There are venues strewn throughout this land that somehow on the surface don’t seem from the outset, from the first eyes upon it, to be the type of place in which anything other than a grand piano in the corner and lady with an impressive gown and gentle manners performing on it for the tea and smoked salmon brigade could be construed out of place.
This is the next century, as Blur once wrote, and in the days of offering a place, a safe harbour in which a young band can put themselves out infront of an audience not beset with rampant conversation or intoxicating dreams of holding up a bar all night. It is a move in the right direction that sees venues such as District House open its doors to the prospect of super music and the start of a long lingering affair with a band worth its weight in platinum riding the great Mersey River’s waves.
Anaisa took the sizeable crowd inside District House on a flourishing ride, one that dominated the inside of the venue with an immense power, Shannen Bamford’s keyboards working overtime and with politeness the metaphorical lady in the gown at the nonexistent piano was told where she keep her pedals, for Ms. Bamford had this gig under her control.

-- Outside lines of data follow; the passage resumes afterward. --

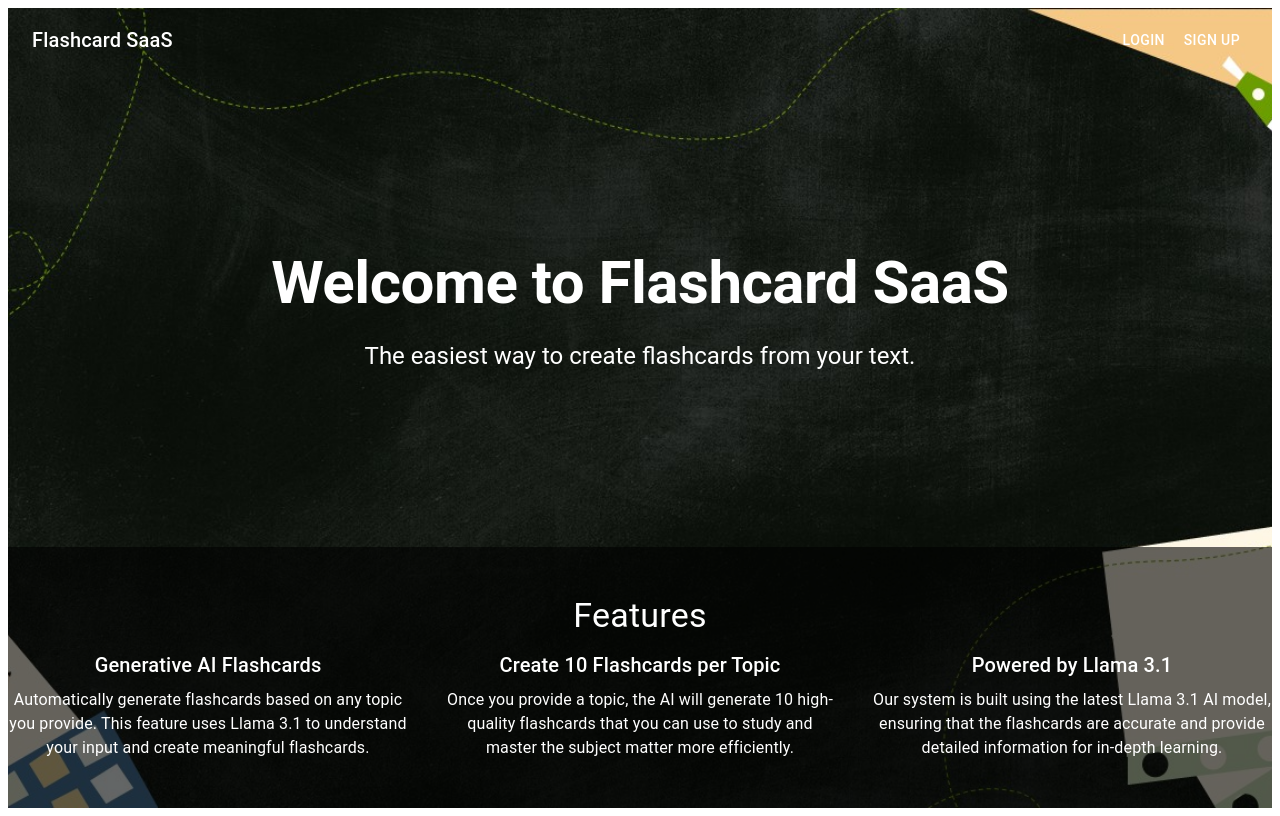
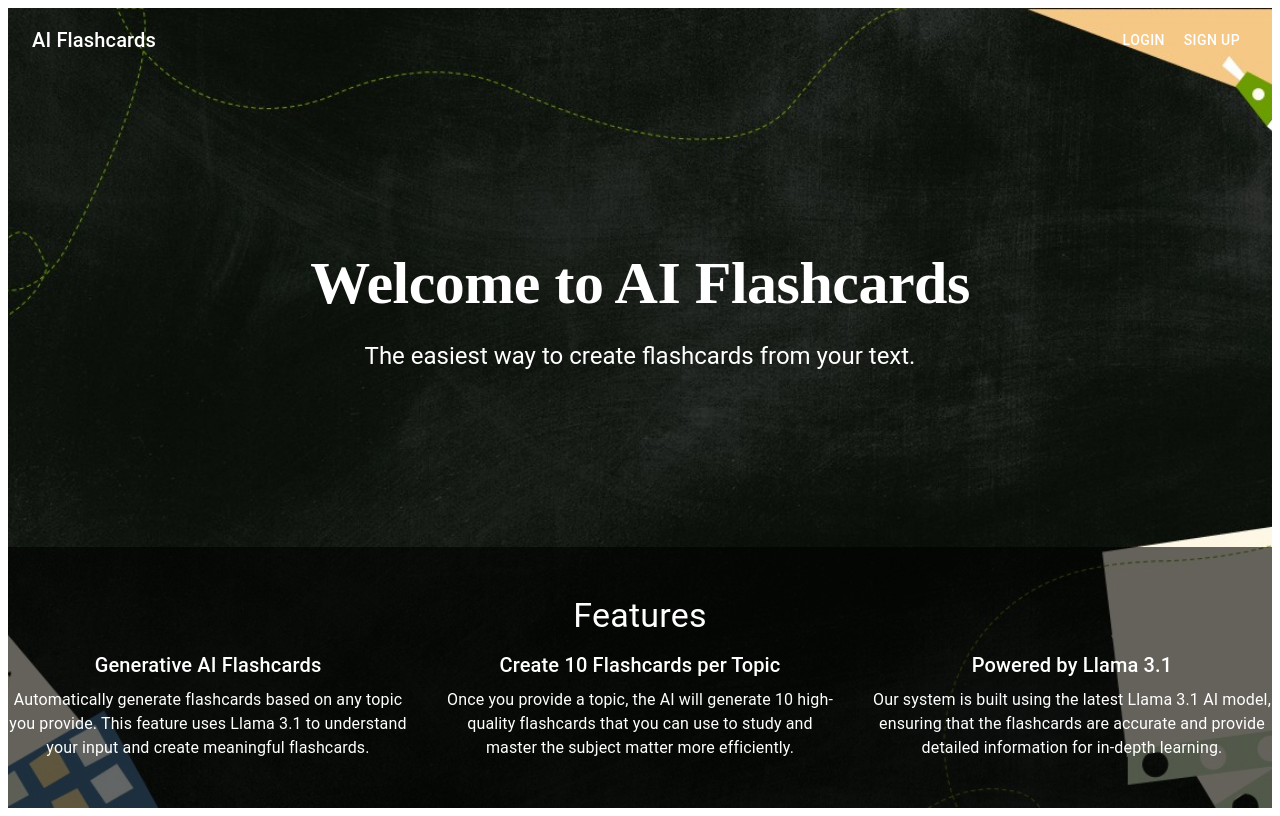
Before and after one commit to Shbucket/AI-Flashcards, a Next.js app: page / in a window 1280 px wide. Built offline with nearby package versions, Linux system fonts and the light colour scheme; no server answers.

Commit message:
changed flashcard saas word to AI flashcards and changed font on home title

```diff
--- a/app/flashcards/page.js
+++ b/app/flashcards/page.js
@@ -144,7 +144,7 @@
         <Toolbar>
           <Box sx={{ flexGrow: 1 }}>
             <Link href="/" passHref style={{ textDecoration: 'none', color: 'inherit' }}>
-              <Typography variant="h6">Flashcard SaaS</Typography>
+              <Typography variant="h6">AI Flashcards</Typography>
             </Link>
           </Box>
           <SignedOut>
--- a/app/generate/page.js
+++ b/app/generate/page.js
@@ -129,7 +129,7 @@
         <Toolbar>
           <Box sx={{ flexGrow: 1 }}>
             <Link href="/" passHref style={{ textDecoration: 'none', color: 'inherit' }}>
-              <Typography variant="h6">Flashcard SaaS</Typography>
+              <Typography variant="h6">AI Flashcards</Typography>
             </Link>
           </Box>
           <SignedOut>
--- a/app/page.js
+++ b/app/page.js
@@ -66,7 +66,7 @@
       color: '#fff', // White text for dark backgrounds
     }}>
       <Head>
-        <title>Flashcard SaaS</title>
+        <title>AI Flashcards</title>
         <meta name="description" content="Create flashcards from your text" />
       </Head>
 
@@ -75,7 +75,7 @@
           <Box sx={{ flexGrow: 1 }}>
             <Link href="/" passHref style={{ textDecoration: 'none', color: 'inherit' }}>
               <Typography variant="h6">
-                Flashcard SaaS
+                AI Flashcards
               </Typography>
             </Link>
           </Box>
@@ -96,7 +96,7 @@
       </AppBar>
 
       <Box sx={{ textAlign: 'center', my: 4, py: 10 }}>
-        <Typography variant="h2" component="h1" gutterBottom sx={{ fontWeight: 'bold',
+        <Typography variant="h2" component="h1" gutterBottom sx={{ fontWeight: 'bold', fontFamily: 'comic-sans',
                     animation: 'fadeInUp 0.6s ease-out forwards',
                     '@keyframes fadeInUp': {
                       '0%': {
@@ -109,7 +109,7 @@
                       },
                     },
          }}>
-          Welcome to Flashcard SaaS
+          Welcome to AI Flashcards
         </Typography>
         <Typography variant="h5" component="h2" gutterBottom sx={{ maxWidth: '600px', margin: '0 auto',
                     animation: 'fadeInUp 0.6s ease-out forwards',
--- a/app/sign-in/[[...sign-in]]/page.js
+++ b/app/sign-in/[[...sign-in]]/page.js
@@ -25,7 +25,7 @@
       <AppBar position="static" sx={{ backgroundColor: "#3f51b5" }}>
         <Toolbar>
           <Typography variant="h6" sx={{ flexGrow: 1 }}>
-            Flashcard SaaS
+            AI Flashcards
           </Typography>
           <Button color="inherit">
             <Link href="/login" passHref>
```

Anaisa exude confidence, they offer the listener the chance to imbibe at the table with them and sup on the words of a vocalist who looks her audience straight in the eye and never lets them forget the experience. In some this ability is unnerving, the intensity of the lyrics coupled with this stare from the stage is enough to reduce some crowd members to ashes, their resolve broken and taken down a dark path. Yet Anaise take the resolve as they go through their set, comprising Perfect Two, Keep On Dancing, Amy and Down and enhance it, they offered a beautiful glimpse of what could be on a night where they were the headline act in which the stare from the stage was not one of frightening future prospects but the smile of come join us in this temptation.
A cracking set by Anaisa, one of positive creativity.
Ian D. Hall